SAN SALVADOR -- At least 14 civilians have been killed in political violence in the past two weeks, including two political prisoners who died while in military custody, according to human rights and military officials and local press reports.

Manuel de Jesus Araujo died at La Esperanza men's prison before dawn Sunday after security forces moved into the political section of the facility to remove 17 political prisoners who were not released under an amnesty last month.

According to the Defense Ministry, Araujo jumped from the roof of the penitentiary. The leftist Committee of Political Prisoners of El Salvador, however, charged that Araujo was tortured, killed in his cell and then thrown from a balcony in the prison.

Gerardo Hernandez Torres also died at the men's prison on Dec. 16 after having been captured by Army troops and held in the custody of the National Police.

"The autopsy clearly demonstrates that the cause of death was torture," the auxiliary archbishop of San Salvador, Gregorio Rosa Chavez, said in his Sunday homily.

Both prisoners were accused of being leftist guerrillas.

The remaining political prisoners were transfered to other jails throughout the country. The move apparently was meant to disband the penitentiary's political section that has been run by the political prisoners committee. Before more than 400 political prisoners were released under the amnesty, prison guards rarely entered the political section of the prison.

Seven people were reportedly killed last week when fighters from the Farabundo Marti National Liberation Front attacked a coffee plantation in the eastern province of Usulutan.

Reporters who visited the plantation in the eastern province of Usulutan were told that the rebels attacked Army troops posted to protect the coffee harvest, one of the principal targets of the guerrillas' campaign of economic sabotage.

Also last week, two nurses from the government Social Security Institute were machine-gunned in an ambulance near Zacatecoluca, on a highway south of the capital. The armed forces blamed guerrillas for the attack. The guerrillas in turn blamed the military.

In an unrelated event Saturday, Medardo Serafin Ayala Perez, a telephone company worker and member of the leftist Telephone Workers Association, was gunned down at a bus stop near his home in the Zacamil neighborhood of San Salvador. No one claimed responsibility for the death squad-style killing.

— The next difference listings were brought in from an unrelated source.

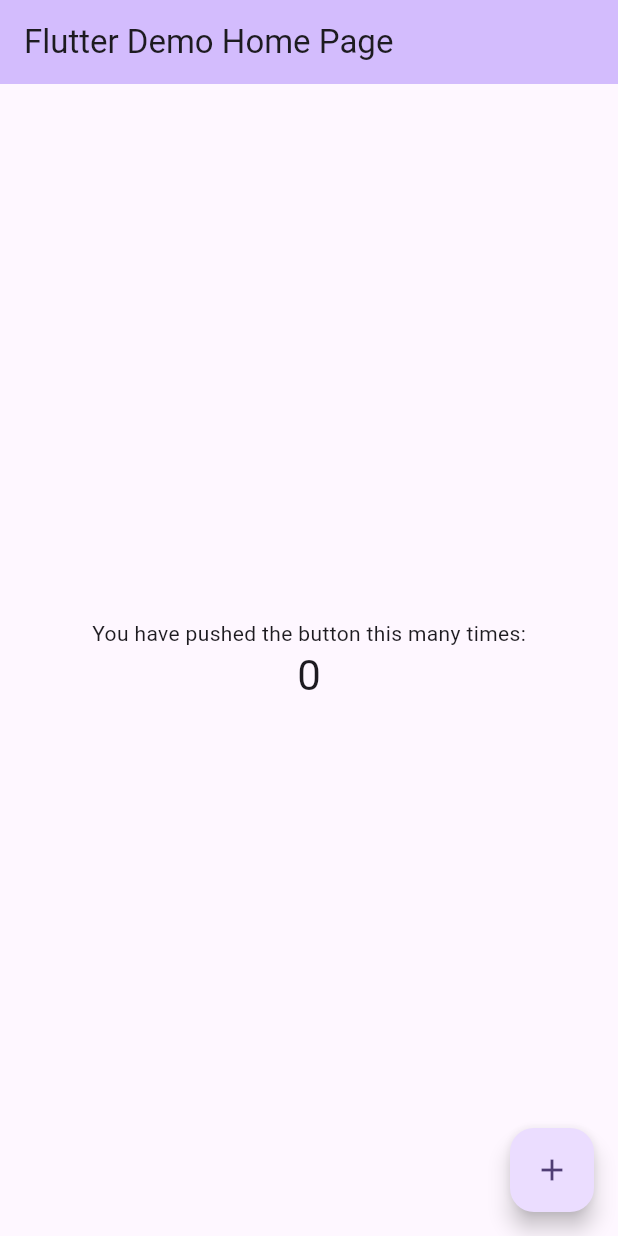
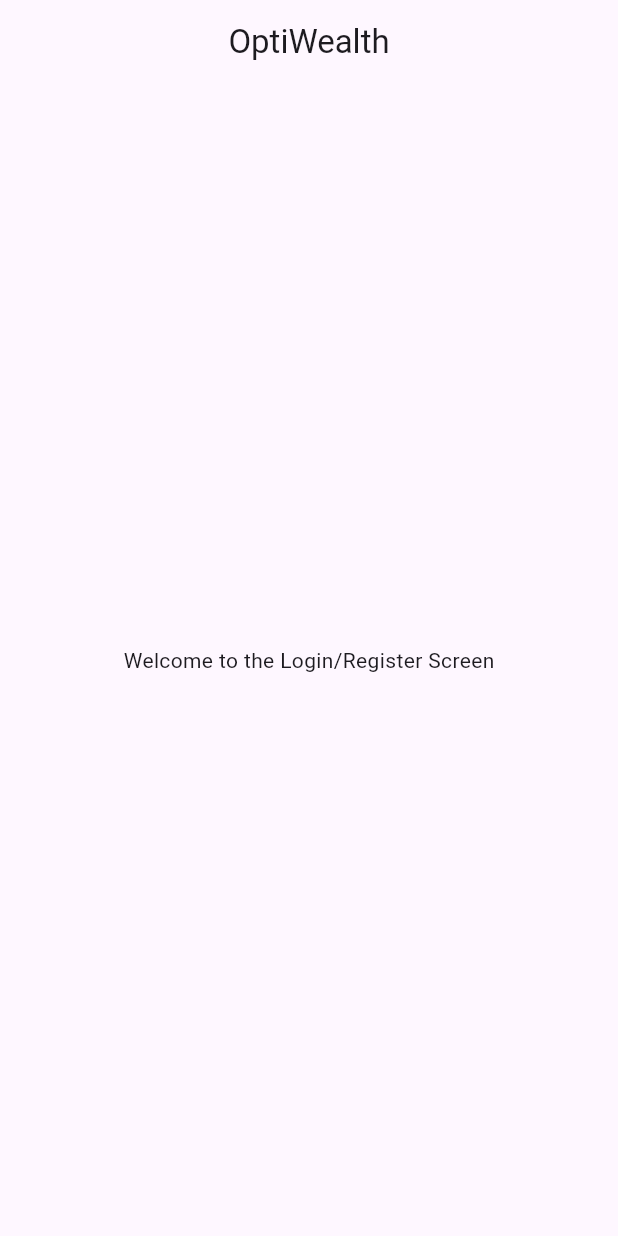
Before and after one commit to Ahmed-ui10/OptiWealth, a Flutter app: the screen it shows after launch, on a phone screen of 412 x 824 dp. Run offline on Flutter 3.47's test engine with Material 3 defaults, Android fonts, the phone set to English and light mode, and no system bars.

Commit message:
update main

```diff
--- a/lib/main.dart
+++ b/lib/main.dart
@@ -1,4 +1,7 @@
 import 'package:flutter/material.dart';
+import 'presentation/login_register_screen.dart';
+
+
 
 void main() {
   runApp(const MyApp());
@@ -11,112 +14,10 @@ class MyApp extends StatelessWidget {
   @override
   Widget build(BuildContext context) {
     return MaterialApp(
+      debugShowCheckedModeBanner: false,
       title: 'OptiWealth',
-      theme: ThemeData(
-        // This is the theme of your application.
-        //
-        // TRY THIS: Try running your application with "flutter run". You'll see
-        // the application has a purple toolbar. Then, without quitting the app,
-        // try changing the seedColor in the colorScheme below to Colors.green
-        // and then invoke "hot reload" (save your changes or press the "hot
-        // reload" button in a Flutter-supported IDE, or press "r" if you used
-        // the command line to start the app).
-        //
-        // Notice that the counter didn't reset back to zero; the application
-        // state is not lost during the reload. To reset the state, use hot
-        // restart instead.
-        //
-        // This works for code too, not just values: Most code changes can be
-        // tested with just a hot reload.
-        colorScheme: .fromSeed(seedColor: Colors.deepPurple),
-      ),
-      home: const MyHomePage(title: 'Flutter Demo Home Page'),
+
+      home: const LoginRegisterScreen(),
     );
   }
 }
-
-class MyHomePage extends StatefulWidget {
-  const MyHomePage({super.key, required this.title});
-
-  // This widget is the home page of your application. It is stateful, meaning
-  // that it has a State object (defined below) that contains fields that affect
-  // how it looks.
-
-  // This class is the configuration for the state. It holds the values (in this
-  // case the title) provided by the parent (in this case the App widget) and
-  // used by the build method of the State. Fields in a Widget subclass are
-  // always marked "final".
-
-  final String title;
-
-  @override
-  State<MyHomePage> createState() => _MyHomePageState();
-}
-
-class _MyHomePageState extends State<MyHomePage> {
-  int _counter = 0;
-
-  void _incrementCounter() {
-    setState(() {
-      // This call to setState tells the Flutter framework that something has
-      // changed in this State, which causes it to rerun the build method below
-      // so that the display can reflect the updated values. If we changed
-      // _counter without calling setState(), then the build method would not be
-      // called again, and so nothing would appear to happen.
-      _counter++;
-    });
-  }
-
-  @override
-  Widget build(BuildContext context) {
-    // This method is rerun every time setState is called, for instance as done
-    // by the _incrementCounter method above.
-    //
-    // The Flutter framework has been optimized to make rerunning build methods
-    // fast, so that you can just rebuild anything that needs updating rather
-    // than having to individually change instances of widgets.
-    return Scaffold(
-      appBar: AppBar(
-        // TRY THIS: Try changing the color here to a specific color (to
-        // Colors.amber, perhaps?) and trigger a hot reload to see the AppBar
-        // change color while the other colors stay the same.
-        backgroundColor: Theme.of(context).colorScheme.inversePrimary,
-        // Here we take the value from the MyHomePage object that was created by
-        // the App.build method, and use it to set our appbar title.
-        title: Text(widget.title),
-      ),
-      body: Center(
-        // Center is a layout widget. It takes a single child and positions it
-        // in the middle of the parent.
-        child: Column(
-          // Column is also a layout widget. It takes a list of children and
-          // arranges them vertically. By default, it sizes itself to fit its
-          // children horizontally, and tries to be as tall as its parent.
-          //
-          // Column has various properties to control how it sizes itself and
-          // how it positions its children. Here we use mainAxisAlignment to
-          // center the children vertically; the main axis here is the vertical
-          // axis because Columns are vertical (the cross axis would be
-          // horizontal).
-          //
-          // TRY THIS: Invoke "debug painting" (choose the "Toggle Debug Paint"
-          // action in the IDE, or press "p" in the console), to see the
-          // wireframe for each widget.
-          mainAxisAlignment: .center,
-          children: [
-            const Text('You have pushed the button this many times:'),
-            Text(
-              '$_counter',
-              style: Theme.of(context).textTheme.headlineMedium,
-            ),
-          ],
-        ),
-      ),
-      floatingActionButton: FloatingActionButton(
-        onPressed: _incrementCounter,
-        tooltip: 'Increment',
-        child: const Icon(Icons.add),
-      ),
-    );
-  }
-}
--- a/lib/presentation/login_register_screen.dart
+++ b/lib/presentation/login_register_screen.dart
@@ -0,0 +1,19 @@
+import 'package:flutter/material.dart';
+
+class LoginRegisterScreen extends StatelessWidget {
+  const LoginRegisterScreen({super.key});
+
+  @override
+  Widget build(BuildContext context) {
+    return Scaffold(
+      appBar: AppBar(
+
+        title:  Center(
+          child: Text('OptiWealth',)),
+      ),
+      body: const Center(
+        child: Text('Welcome to the Login/Register Screen'),
+      ),
+    );
+  }
+}
```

The assassination might have been in retaliation for a rebel attack on a police patrol in the capital Friday. Three officers died in that attack.